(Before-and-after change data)
________________________

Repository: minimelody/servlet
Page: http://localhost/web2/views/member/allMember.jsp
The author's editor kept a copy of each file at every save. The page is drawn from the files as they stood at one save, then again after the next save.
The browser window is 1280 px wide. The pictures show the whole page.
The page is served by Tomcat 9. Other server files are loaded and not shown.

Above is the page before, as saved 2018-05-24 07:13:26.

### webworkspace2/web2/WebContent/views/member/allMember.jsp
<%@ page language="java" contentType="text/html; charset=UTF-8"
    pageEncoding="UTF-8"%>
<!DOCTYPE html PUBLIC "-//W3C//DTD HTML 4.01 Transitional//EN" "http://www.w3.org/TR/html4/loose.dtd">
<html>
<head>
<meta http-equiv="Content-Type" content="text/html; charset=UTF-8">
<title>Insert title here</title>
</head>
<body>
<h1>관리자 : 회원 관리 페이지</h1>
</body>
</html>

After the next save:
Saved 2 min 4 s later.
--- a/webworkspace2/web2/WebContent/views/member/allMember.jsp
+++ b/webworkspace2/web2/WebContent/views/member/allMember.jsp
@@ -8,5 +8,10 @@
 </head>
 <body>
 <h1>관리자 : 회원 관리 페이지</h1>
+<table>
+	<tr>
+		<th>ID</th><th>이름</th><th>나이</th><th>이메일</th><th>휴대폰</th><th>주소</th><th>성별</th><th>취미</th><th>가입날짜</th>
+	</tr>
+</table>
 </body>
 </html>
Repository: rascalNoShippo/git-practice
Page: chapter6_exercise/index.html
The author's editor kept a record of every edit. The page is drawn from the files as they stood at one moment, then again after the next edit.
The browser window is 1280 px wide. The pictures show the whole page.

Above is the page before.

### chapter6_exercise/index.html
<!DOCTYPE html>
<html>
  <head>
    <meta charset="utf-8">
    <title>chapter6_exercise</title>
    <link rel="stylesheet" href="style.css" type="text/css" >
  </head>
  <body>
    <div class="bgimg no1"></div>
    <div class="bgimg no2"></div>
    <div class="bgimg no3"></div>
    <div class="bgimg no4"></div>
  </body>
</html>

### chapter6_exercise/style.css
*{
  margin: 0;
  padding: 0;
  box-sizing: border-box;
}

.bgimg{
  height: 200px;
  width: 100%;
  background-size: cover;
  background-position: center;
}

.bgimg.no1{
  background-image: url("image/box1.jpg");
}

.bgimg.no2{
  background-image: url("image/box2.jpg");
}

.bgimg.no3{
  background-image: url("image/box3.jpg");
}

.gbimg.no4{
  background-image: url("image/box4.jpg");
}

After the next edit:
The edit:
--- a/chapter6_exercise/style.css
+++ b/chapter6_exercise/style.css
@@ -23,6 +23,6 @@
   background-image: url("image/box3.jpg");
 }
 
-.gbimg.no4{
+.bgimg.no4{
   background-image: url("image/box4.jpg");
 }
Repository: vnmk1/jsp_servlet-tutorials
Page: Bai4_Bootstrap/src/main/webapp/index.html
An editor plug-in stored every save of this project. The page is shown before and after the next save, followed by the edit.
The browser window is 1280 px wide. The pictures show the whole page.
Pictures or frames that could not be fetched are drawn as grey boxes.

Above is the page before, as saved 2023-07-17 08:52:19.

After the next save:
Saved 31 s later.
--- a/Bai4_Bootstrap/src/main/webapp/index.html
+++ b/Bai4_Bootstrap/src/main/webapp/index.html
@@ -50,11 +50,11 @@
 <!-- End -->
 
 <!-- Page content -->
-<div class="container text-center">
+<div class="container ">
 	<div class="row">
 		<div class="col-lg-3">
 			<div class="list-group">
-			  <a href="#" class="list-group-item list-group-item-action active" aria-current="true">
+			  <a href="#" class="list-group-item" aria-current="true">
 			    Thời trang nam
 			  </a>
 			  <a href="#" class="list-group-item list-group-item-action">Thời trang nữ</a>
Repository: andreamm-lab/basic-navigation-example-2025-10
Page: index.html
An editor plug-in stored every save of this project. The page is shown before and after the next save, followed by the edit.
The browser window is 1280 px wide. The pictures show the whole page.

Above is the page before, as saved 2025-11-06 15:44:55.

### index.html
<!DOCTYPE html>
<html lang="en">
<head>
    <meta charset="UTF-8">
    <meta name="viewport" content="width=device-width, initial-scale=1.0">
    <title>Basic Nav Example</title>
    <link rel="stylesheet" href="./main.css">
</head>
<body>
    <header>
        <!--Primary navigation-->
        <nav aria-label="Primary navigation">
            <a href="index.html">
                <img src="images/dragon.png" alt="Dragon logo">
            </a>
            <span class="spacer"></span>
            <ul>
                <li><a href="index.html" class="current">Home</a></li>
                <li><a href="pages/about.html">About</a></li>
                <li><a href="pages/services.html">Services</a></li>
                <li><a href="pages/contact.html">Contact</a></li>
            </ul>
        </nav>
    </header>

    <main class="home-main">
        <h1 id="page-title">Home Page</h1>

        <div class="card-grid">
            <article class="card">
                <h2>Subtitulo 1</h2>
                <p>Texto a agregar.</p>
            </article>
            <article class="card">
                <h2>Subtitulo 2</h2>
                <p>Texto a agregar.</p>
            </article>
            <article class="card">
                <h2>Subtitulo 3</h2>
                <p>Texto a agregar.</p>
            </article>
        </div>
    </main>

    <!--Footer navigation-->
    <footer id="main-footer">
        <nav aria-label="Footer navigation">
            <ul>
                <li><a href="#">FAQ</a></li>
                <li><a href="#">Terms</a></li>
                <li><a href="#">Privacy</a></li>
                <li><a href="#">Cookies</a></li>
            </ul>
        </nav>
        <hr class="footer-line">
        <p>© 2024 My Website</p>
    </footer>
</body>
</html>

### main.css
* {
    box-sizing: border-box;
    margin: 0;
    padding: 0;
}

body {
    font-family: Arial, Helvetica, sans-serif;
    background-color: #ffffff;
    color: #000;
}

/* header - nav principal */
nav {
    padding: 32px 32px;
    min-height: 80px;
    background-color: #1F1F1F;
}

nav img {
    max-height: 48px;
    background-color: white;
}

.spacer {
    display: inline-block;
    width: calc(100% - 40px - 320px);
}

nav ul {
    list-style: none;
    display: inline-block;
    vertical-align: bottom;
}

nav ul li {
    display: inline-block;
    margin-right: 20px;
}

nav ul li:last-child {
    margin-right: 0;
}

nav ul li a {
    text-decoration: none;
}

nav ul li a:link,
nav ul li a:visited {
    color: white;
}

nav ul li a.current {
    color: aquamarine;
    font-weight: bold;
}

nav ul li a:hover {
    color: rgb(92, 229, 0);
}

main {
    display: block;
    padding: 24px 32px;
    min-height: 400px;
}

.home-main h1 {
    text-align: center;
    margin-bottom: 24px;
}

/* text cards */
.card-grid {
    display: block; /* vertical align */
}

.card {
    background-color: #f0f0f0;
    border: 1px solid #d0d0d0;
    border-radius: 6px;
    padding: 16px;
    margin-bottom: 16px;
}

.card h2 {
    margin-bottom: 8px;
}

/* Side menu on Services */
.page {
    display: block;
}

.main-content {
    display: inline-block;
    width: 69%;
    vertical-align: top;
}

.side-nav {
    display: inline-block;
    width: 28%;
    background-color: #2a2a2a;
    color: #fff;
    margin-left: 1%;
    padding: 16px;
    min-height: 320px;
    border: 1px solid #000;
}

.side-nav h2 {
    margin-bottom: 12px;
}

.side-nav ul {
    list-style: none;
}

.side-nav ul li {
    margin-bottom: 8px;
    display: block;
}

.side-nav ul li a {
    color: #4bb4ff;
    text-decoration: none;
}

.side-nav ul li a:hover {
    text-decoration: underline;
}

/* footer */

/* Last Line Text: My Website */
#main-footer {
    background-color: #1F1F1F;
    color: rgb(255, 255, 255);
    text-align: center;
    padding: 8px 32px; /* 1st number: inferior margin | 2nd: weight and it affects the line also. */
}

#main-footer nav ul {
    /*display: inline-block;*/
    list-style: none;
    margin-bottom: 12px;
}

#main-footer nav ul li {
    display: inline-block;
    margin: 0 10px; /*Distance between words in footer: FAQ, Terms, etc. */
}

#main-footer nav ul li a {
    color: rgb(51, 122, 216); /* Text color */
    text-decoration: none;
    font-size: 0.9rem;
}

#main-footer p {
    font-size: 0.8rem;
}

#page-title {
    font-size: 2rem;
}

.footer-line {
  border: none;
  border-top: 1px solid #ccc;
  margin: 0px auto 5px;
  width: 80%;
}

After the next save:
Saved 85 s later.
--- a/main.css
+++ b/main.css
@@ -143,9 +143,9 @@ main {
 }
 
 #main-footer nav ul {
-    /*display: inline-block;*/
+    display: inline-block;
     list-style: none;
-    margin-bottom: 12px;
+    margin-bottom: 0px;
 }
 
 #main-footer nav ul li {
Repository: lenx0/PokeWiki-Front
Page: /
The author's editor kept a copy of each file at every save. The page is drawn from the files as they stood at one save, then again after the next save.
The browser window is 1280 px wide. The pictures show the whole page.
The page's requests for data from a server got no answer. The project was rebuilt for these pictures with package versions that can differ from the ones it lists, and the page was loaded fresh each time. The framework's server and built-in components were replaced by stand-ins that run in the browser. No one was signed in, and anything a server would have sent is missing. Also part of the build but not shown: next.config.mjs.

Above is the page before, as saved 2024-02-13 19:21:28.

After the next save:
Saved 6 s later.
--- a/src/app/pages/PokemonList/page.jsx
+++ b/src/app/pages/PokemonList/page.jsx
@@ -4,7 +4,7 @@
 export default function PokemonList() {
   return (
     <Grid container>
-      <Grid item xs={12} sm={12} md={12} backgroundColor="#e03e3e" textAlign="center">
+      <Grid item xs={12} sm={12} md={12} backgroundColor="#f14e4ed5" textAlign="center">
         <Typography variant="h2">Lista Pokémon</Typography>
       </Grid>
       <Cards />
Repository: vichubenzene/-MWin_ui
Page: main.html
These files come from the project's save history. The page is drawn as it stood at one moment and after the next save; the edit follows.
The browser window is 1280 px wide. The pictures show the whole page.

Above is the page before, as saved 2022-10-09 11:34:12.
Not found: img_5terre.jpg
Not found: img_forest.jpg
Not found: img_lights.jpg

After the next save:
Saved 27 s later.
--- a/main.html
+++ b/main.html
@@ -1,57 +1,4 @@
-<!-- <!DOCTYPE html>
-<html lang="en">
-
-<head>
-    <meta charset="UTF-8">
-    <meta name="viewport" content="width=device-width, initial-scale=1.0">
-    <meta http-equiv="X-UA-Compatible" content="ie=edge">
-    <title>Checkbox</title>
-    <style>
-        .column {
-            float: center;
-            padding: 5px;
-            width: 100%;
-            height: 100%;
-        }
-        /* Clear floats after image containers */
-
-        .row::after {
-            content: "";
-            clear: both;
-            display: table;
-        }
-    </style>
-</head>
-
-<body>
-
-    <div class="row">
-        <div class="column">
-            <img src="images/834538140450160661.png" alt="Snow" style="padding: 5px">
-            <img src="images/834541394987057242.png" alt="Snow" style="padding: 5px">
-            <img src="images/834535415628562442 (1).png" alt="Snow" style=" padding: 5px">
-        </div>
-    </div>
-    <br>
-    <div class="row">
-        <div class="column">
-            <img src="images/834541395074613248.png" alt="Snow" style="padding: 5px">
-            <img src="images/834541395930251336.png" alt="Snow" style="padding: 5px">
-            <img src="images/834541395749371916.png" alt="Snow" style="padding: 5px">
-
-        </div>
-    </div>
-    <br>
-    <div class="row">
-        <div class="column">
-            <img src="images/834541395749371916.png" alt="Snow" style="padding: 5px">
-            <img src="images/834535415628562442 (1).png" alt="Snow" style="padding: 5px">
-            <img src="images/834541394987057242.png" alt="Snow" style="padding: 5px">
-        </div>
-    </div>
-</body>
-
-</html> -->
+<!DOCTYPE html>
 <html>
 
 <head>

________________________

What you write must be the entries restated word for word, from the opening line through the one holding "background-size: cover;", with nothing else.

Repository: minimelody/servlet
Page: http://localhost/web2/views/member/allMember.jsp
The author's editor kept a copy of each file at every save. The page is drawn from the files as they stood at one save, then again after the next save.
The browser window is 1280 px wide. The pictures show the whole page.
The page is served by Tomcat 9. Other server files are loaded and not shown.

Above is the page before, as saved 2018-05-24 07:13:26.

### webworkspace2/web2/WebContent/views/member/allMember.jsp
<%@ page language="java" contentType="text/html; charset=UTF-8"
    pageEncoding="UTF-8"%>
<!DOCTYPE html PUBLIC "-//W3C//DTD HTML 4.01 Transitional//EN" "http://www.w3.org/TR/html4/loose.dtd">
<html>
<head>
<meta http-equiv="Content-Type" content="text/html; charset=UTF-8">
<title>Insert title here</title>
</head>
<body>
<h1>관리자 : 회원 관리 페이지</h1>
</body>
</html>

After the next save:
Saved 2 min 4 s later.
--- a/webworkspace2/web2/WebContent/views/member/allMember.jsp
+++ b/webworkspace2/web2/WebContent/views/member/allMember.jsp
@@ -8,5 +8,10 @@
 </head>
 <body>
 <h1>관리자 : 회원 관리 페이지</h1>
+<table>
+	<tr>
+		<th>ID</th><th>이름</th><th>나이</th><th>이메일</th><th>휴대폰</th><th>주소</th><th>성별</th><th>취미</th><th>가입날짜</th>
+	</tr>
+</table>
 </body>
 </html>
Repository: rascalNoShippo/git-practice
Page: chapter6_exercise/index.html
The author's editor kept a record of every edit. The page is drawn from the files as they stood at one moment, then again after the next edit.
The browser window is 1280 px wide. The pictures show the whole page.

Above is the page before.

### chapter6_exercise/index.html
<!DOCTYPE html>
<html>
  <head>
    <meta charset="utf-8">
    <title>chapter6_exercise</title>
    <link rel="stylesheet" href="style.css" type="text/css" >
  </head>
  <body>
    <div class="bgimg no1"></div>
    <div class="bgimg no2"></div>
    <div class="bgimg no3"></div>
    <div class="bgimg no4"></div>
  </body>
</html>

### chapter6_exercise/style.css
*{
  margin: 0;
  padding: 0;
  box-sizing: border-box;
}

.bgimg{
  height: 200px;
  width: 100%;
  background-size: cover;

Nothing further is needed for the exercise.